(Material provided Opens)

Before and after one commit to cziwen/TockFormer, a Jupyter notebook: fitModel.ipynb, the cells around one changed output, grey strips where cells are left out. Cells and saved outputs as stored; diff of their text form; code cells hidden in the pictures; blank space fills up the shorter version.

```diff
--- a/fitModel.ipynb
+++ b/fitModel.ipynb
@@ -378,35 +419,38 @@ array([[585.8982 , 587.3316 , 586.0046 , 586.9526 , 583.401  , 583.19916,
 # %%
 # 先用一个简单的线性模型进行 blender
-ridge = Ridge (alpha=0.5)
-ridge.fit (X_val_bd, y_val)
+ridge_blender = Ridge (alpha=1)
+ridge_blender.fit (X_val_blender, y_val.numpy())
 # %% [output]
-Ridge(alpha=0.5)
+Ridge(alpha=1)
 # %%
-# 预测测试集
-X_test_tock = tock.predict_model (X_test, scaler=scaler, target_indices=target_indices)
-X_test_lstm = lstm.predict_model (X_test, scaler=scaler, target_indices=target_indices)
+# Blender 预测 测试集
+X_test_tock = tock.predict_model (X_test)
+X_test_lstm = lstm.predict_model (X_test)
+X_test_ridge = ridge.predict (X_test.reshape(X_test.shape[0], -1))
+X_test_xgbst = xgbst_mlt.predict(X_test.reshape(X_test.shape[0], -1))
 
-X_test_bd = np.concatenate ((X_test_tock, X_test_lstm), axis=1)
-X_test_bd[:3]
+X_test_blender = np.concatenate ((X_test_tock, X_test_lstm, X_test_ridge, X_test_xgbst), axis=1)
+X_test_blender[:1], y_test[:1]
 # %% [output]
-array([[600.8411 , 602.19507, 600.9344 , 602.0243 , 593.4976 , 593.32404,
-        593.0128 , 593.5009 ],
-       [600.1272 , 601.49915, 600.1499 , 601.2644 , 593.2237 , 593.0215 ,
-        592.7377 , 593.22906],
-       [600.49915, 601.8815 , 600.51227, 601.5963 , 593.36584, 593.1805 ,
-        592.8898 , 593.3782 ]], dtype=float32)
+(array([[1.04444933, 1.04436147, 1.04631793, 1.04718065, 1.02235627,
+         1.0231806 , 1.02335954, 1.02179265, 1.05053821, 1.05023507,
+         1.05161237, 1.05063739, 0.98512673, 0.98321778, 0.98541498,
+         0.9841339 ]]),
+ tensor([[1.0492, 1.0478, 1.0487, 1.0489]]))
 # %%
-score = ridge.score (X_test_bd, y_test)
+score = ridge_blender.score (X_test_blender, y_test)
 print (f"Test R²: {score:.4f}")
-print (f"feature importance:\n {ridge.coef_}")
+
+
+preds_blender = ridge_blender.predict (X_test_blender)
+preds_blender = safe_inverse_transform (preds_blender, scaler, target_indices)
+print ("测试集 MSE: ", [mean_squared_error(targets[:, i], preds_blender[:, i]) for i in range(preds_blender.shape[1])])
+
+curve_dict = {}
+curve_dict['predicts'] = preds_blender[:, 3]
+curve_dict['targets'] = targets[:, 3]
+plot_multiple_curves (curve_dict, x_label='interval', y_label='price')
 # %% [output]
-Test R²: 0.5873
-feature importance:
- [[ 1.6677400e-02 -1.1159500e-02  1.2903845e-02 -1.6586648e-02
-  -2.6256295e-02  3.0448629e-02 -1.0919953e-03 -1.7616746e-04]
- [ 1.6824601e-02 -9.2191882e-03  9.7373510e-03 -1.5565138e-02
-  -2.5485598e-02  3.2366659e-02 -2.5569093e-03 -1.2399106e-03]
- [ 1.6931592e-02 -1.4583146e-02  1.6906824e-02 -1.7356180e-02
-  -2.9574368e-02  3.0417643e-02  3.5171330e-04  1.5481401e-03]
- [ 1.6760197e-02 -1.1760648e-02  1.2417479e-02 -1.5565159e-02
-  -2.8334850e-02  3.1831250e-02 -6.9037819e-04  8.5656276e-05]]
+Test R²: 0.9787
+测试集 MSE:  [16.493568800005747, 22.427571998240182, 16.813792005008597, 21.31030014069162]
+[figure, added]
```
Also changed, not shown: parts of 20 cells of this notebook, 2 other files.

(Material provided Closes)

- Your assignment -
Identify the lines in the entries that hold "scaler" and return each one.

- Exercise result -
-X_test_tock = tock.predict_model (X_test, scaler=scaler, target_indices=target_indices)
-X_test_lstm = lstm.predict_model (X_test, scaler=scaler, target_indices=target_indices)
+preds_blender = safe_inverse_transform (preds_blender, scaler, target_indices)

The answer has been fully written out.